How Come One Writer Shines And Another Doesn't?
Sometime ago, I met a writer who had just published her first book. I set out to read said book, really wanting to like it. I didn't. It started out with a trite situation about best friends separating when one friend was attracted to a new group of girls, leaving her old friend behind. Nothing about the writing elevated the book beyond that cliche. What I was reading was what I sometimes think of as just words on pages. I had to give up on it.
Last week I read All Alone in the Universe by Lynne Rae Perkins, which is also about a girl left behind when her best friend takes up with someone else. It is not just words on a page. It is a lovely book.
How do you explain why one writer can write something you want to read and another can't?
All Alone in the Universe is not just an "Oh, woe is me. My heart is broken" story. It is the entire story of how Debbie either was cut out by her friend Maureen's new friend or merely felt cut out. (I think the fact that Perkins raises a question in our mind about just what was going on gives the book more sophistication.) It is the entire story of how Debbie either was cut out by her friend Maureen's new friend or merely felt cut out and how she lived through that experience and came out the other side.
She didn't come out the other side better than ever. She didn't come out victorious.
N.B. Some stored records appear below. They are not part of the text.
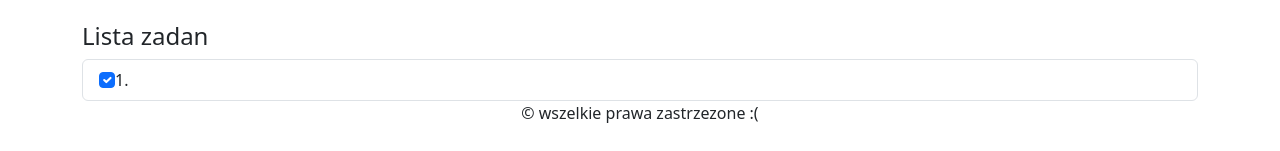
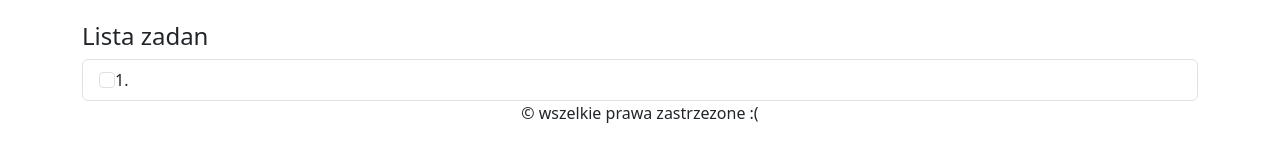
Before and after one commit to DominisSzef/angular4g1, an Angular app: page / in a window 1280 px wide. Both pictures are taken after a click on the button "Dodaj zadanie". Shown: the part 214-365 px from the top of the page. Built offline with nearby package versions, Linux system fonts and the light colour scheme.

Commit message:
ngContainer przykład jak mozna usuwac za pomoca checbox tego nie bedziemy uzywac

```diff
--- a/src/app/todo-list/todo-list.component.html
+++ b/src/app/todo-list/todo-list.component.html
@@ -6,14 +6,21 @@
 
 <div class="mt-4">
   <h4>Lista zadan</h4>
-  <ul class="list-group todos-list" *ngIf="todos.length > 0;else noTaasks">
-    <li class="list-group-item" *ngFor="let todo of todos; index as i">
-      <input type="checkbox" class="form-check-input my-1" [checked]="todo.isComplete">
-      <span class="todo-item">{{ i+1 }}. {{ todo.name }}</span>
-    </li>
+  <ul class="list-group todos-list" *ngIf="todos.length > 0;else noTasks;">
+
+    <ng-container *ngFor="let todo of todos; index as i">
+      <li class="list-group-item" *ngIf="!todo.isComplete" >
+        <input type="checkbox" class="form-check-input my-1"
+               [checked]="todo.isComplete"
+               (change)="changeTodoStatus(todo)"
+        >
+        <span class="todo-item">{{ i+1 }}. {{ todo.name }}</span>
+      </li>
+    </ng-container>
+
   </ul>
-<!--  <h5 *ngIf="todos.length === 0;">Brak zadan do wykonania</h5>-->
-  <ng-template #noTaasks>
-    <h5>Brak zadana do wykonania</h5>
+  <!--  <h5 *ngIf="todos.length === 0;">Brak zadan do wykonania</h5>-->
+  <ng-template #noTasks>
+    <h5>Brak zadan do wykonania</h5>
   </ng-template>
 </div>
--- a/src/app/todo-list/todo-list.component.ts
+++ b/src/app/todo-list/todo-list.component.ts
@@ -17,8 +17,12 @@ export class TodoListComponent {
   todos : ToDo[] = [];
 
   addTodo(todo:string) : void {
-    this.todos.push({name : todo,isComplete: true});
+    this.todos.push({name : todo,isComplete: false});
     console.log('Akt list todo: ',this.todos);
   }
   // defaultValue = "Test"; tu mozna dac jakis tekst
+  changeTodoStatus(todo: ToDo) {
+    todo.isComplete = !todo.isComplete;
+
+  }
 }
```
She just came out the other side. That's pretty much what happens to all of us when we have a bad experience. Some day we get over it. We're not necessarily better people or happier as a result of what happened to us. We're just over it.
Perkins is the author of Criss Cross, a Newbery winner I loved and Pictures from Our Vacation, a picture book of which I am very fond. All Alone in the Universe is an earlier work. Personally, I think it's not quite as accomplished. The wealthy woman and her employee don't seem necessary to me. And I didn't get the long passage at the end of the book in which the adults in the neighborhood get together at Christmas time and talk about doing things for others. I wasn't sure what that had to do with Debbie and her story. But those stumbles aren't enough to ruin the book, by any means.
Like Criss Cross, All Alone in the Universe isn't specific about its setting, but details suggest the events take place in the sixties, just as events suggest the same time period for Criss Cross. Perkins is just a master at evoking the decade of her childhood. (If Wikipedia is to be believed regarding her birthdate.) Whether child readers appreciate her sense of place in terms of time, I don't know. But as far as Universe is concerned, many children will appreciate all too well the suffering of its main character.